So, they come to me and they say, "Mr. Muller, you have a serious problem."
I said, "Well, I coulda guessed that!"
"You may be a candidate for a heart transplant!"
Indeed, Greg does have a transplant and recovers. It is this experience that later gives him the determination to take on the rowing establishment. But before we reach that point there is much homely digression to be had, on rowing and friendship and the nature of humanity. Here's a typical passage from a chapter on coaching.

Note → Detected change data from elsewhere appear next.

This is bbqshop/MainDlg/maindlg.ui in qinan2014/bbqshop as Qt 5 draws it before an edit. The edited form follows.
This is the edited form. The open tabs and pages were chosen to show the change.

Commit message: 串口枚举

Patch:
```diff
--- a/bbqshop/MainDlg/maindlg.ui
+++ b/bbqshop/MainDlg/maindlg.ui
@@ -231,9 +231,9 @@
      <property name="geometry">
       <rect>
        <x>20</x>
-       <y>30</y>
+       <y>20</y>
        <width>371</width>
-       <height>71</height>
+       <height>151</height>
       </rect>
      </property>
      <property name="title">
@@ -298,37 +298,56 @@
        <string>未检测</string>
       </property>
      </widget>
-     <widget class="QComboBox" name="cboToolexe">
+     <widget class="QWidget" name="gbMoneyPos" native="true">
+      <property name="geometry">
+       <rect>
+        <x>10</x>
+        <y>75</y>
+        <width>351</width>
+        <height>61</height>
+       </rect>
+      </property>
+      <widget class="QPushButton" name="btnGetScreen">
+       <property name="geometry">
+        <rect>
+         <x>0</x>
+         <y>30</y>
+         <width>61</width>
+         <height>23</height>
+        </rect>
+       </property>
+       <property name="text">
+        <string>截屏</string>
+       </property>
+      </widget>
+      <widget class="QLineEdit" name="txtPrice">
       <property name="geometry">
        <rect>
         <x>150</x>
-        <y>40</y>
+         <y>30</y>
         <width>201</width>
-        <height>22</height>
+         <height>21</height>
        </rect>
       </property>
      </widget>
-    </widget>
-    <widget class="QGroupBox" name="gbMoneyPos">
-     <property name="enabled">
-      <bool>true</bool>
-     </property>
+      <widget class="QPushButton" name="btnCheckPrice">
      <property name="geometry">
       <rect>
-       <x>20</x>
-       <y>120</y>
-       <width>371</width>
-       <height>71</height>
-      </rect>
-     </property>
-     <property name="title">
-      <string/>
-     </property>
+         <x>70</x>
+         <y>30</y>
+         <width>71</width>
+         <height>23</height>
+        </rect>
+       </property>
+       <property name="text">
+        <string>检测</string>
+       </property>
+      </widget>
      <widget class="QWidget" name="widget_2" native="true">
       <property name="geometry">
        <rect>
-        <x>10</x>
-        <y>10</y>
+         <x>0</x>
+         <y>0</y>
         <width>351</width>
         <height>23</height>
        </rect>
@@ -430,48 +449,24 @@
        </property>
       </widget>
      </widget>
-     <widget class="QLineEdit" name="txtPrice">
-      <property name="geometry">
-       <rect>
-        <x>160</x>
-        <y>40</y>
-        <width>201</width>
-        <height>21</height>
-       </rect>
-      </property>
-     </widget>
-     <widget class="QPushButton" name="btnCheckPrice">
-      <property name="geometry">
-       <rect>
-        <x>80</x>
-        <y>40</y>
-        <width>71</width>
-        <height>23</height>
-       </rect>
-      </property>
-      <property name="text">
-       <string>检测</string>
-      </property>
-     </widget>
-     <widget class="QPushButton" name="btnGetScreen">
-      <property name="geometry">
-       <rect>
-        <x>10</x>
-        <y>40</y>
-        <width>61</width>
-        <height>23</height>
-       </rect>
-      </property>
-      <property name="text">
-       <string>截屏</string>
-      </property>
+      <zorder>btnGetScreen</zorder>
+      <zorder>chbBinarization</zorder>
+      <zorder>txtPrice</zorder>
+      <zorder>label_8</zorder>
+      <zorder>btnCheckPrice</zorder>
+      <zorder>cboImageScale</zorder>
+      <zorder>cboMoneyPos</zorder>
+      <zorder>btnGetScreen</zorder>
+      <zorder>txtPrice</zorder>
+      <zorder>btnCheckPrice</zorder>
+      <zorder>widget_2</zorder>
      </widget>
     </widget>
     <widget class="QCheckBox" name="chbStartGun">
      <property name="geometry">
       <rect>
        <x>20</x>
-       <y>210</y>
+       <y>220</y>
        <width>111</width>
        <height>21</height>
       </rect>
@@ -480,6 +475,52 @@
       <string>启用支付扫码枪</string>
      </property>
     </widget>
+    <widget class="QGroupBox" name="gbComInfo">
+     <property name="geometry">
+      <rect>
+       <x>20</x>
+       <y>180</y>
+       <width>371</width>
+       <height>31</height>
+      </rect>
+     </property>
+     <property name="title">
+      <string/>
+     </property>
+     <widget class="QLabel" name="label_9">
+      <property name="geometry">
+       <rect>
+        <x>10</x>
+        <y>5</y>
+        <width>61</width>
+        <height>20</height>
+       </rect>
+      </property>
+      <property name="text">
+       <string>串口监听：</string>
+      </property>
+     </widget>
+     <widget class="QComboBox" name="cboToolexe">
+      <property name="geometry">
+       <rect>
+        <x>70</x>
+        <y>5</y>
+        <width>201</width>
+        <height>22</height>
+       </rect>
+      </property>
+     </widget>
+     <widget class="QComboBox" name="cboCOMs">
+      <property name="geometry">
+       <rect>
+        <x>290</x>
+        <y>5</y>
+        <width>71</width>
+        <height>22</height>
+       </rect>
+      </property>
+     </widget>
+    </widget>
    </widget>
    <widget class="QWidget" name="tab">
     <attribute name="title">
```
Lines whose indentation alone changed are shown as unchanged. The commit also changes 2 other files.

Coaches, iike Easter eggs, come in all colors and sizes. When I first arrived at the job at the club, a young lad came to town from the far west with visions in his mind of being a "great coach". My first time seeing him was something out of a Norman Rockwell painting. He was sitting on the stern of his launch with a fishing pole. There was something so innocent about the guy. I remember reading about Custer's last stand and a general named Frederick Benteen who had the face of a cherub and the eyes of a killer. This coach had a smile that could crack granite. He would also have been great, at least for the white troopers, in Custer's last stand. He had a voice that carried across the lake ... without a megaphone. His giveaway, however, was his mouth. He had a mouth on him that was so acid, that if you put a car battery in his mouth, he would chew it up, drink the acid and spit out the plastic and lead without blinking. He was the meanest son of a bitch coach you could ever meet. One of our rowers who had played Division 1-A football as a defensive back and graduated from a prestigious military academy that likes to fly jets, said he thought he had met all the tough mean bastards in boot camp, that is until he met this guy. He was the worst of them all. He said he was going to quit until I promised him I made sure this s.o.b. never coached him. Away from rowing, however, our coaching cherub was also one of the most charming guys you could ever meet. Rowing does that to you. He was clueless and happy because some of the young women in the club fawned over him, mouth like a gatling gun or not.
There are word pictures of weather and what it feels like to row in early morning light, of clashes with rowers and club officials, and there is much of Raymond's home-brewed aquatic philosophy.
Water. Without water no one rows. I have seen the Sahara. There is little water. When I landed in Egypt many years ago, I couldn't wait to see all the sand piles. The first night I arrived in Cairo, I arrived in the dark and found myself ensconced up on the 18th floor of a big hotel. I hit the bed suffering from a mean case of jet lag. In the morning I work up half comatose and shuffled to the balcony to look at my new worls, expecting camels on sand dunes. My eyes caught the distant horizon but I heard something familiar. My eyes started to lower and lower and lower. When they came to a stop, 18 stories below me, there was an eight oared shell plying the waters of the Nile with a coxswain screaming. I should have known. You want antiquity, you get rowing. You travel half way round the world to see sand piles and you get rowing.
Raymond may not be the greatest writer or artist, but he is an enjoyable companion and you end up wishing that he and Greg could have won the day. With the assistance of a good editor, perhaps this book could have been turned into something approaching literature but I suspect he would not easily have submitted to the necessary discipline. Probably anticipating that it was unlikely to be widely read or reviewed, Raymond thoughtfully supplied as his blurb a series of spoof reviewer "quotes" allegedly from the mouths of his dogs, Let these have the last word.
Scribbled by Alfred Armstrong 1 year 10 months ago